Your assignment: Copy out every record that follows, word for word.

Items from a data source
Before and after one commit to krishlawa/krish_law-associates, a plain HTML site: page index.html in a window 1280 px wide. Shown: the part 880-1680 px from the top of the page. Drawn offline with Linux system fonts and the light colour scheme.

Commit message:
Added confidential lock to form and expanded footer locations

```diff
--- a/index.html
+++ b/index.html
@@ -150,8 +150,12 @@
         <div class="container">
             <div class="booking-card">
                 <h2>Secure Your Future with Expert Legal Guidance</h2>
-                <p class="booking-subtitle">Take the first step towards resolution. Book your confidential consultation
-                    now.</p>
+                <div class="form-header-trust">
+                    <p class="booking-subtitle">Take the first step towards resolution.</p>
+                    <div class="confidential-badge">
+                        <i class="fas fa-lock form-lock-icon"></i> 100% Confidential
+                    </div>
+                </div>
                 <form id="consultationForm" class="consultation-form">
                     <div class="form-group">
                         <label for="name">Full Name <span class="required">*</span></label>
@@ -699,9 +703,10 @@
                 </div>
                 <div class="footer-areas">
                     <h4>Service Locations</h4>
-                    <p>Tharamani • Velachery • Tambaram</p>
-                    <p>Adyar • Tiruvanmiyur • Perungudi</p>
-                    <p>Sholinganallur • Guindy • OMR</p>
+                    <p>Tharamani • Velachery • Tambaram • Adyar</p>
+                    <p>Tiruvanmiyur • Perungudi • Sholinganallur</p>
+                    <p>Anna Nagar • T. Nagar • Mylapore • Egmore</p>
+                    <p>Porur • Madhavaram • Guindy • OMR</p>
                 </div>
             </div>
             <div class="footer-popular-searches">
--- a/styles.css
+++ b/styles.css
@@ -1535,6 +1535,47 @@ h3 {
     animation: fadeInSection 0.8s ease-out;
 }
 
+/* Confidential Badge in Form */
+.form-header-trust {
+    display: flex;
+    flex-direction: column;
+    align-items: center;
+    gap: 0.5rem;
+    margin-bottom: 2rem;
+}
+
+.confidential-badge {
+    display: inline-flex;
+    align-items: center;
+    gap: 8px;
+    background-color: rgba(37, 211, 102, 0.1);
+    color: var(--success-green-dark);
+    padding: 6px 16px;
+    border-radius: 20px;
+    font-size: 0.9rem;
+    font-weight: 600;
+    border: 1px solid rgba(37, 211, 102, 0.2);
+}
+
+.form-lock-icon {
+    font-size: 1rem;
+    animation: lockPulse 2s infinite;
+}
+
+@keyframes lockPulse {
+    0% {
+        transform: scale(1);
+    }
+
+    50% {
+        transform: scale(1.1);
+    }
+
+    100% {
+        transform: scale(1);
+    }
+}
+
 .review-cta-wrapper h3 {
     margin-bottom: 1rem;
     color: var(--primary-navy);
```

Answer to the exercise:
Before and after one commit to krishlawa/krish_law-associates, a plain HTML site: page index.html in a window 1280 px wide. Shown: the part 880-1680 px from the top of the page. Drawn offline with Linux system fonts and the light colour scheme.

Commit message:
Added confidential lock to form and expanded footer locations

```diff
--- a/index.html
+++ b/index.html
@@ -150,8 +150,12 @@
         <div class="container">
             <div class="booking-card">
                 <h2>Secure Your Future with Expert Legal Guidance</h2>
-                <p class="booking-subtitle">Take the first step towards resolution. Book your confidential consultation
-                    now.</p>
+                <div class="form-header-trust">
+                    <p class="booking-subtitle">Take the first step towards resolution.</p>
+                    <div class="confidential-badge">
+                        <i class="fas fa-lock form-lock-icon"></i> 100% Confidential
+                    </div>
+                </div>
                 <form id="consultationForm" class="consultation-form">
                     <div class="form-group">
                         <label for="name">Full Name <span class="required">*</span></label>
@@ -699,9 +703,10 @@
                 </div>
                 <div class="footer-areas">
                     <h4>Service Locations</h4>
-                    <p>Tharamani • Velachery • Tambaram</p>
-                    <p>Adyar • Tiruvanmiyur • Perungudi</p>
-                    <p>Sholinganallur • Guindy • OMR</p>
+                    <p>Tharamani • Velachery • Tambaram • Adyar</p>
+                    <p>Tiruvanmiyur • Perungudi • Sholinganallur</p>
+                    <p>Anna Nagar • T. Nagar • Mylapore • Egmore</p>
+                    <p>Porur • Madhavaram • Guindy • OMR</p>
                 </div>
             </div>
             <div class="footer-popular-searches">
--- a/styles.css
+++ b/styles.css
@@ -1535,6 +1535,47 @@ h3 {
     animation: fadeInSection 0.8s ease-out;
 }
 
+/* Confidential Badge in Form */
+.form-header-trust {
+    display: flex;
+    flex-direction: column;
+    align-items: center;
+    gap: 0.5rem;
+    margin-bottom: 2rem;
+}
+
+.confidential-badge {
+    display: inline-flex;
+    align-items: center;
+    gap: 8px;
+    background-color: rgba(37, 211, 102, 0.1);
+    color: var(--success-green-dark);
+    padding: 6px 16px;
+    border-radius: 20px;
+    font-size: 0.9rem;
+    font-weight: 600;
+    border: 1px solid rgba(37, 211, 102, 0.2);
+}
+
+.form-lock-icon {
+    font-size: 1rem;
+    animation: lockPulse 2s infinite;
+}
+
+@keyframes lockPulse {
+    0% {
+        transform: scale(1);
+    }
+
+    50% {
+        transform: scale(1.1);
+    }
+
+    100% {
+        transform: scale(1);
+    }
+}
+
 .review-cta-wrapper h3 {
     margin-bottom: 1rem;
     color: var(--primary-navy);
```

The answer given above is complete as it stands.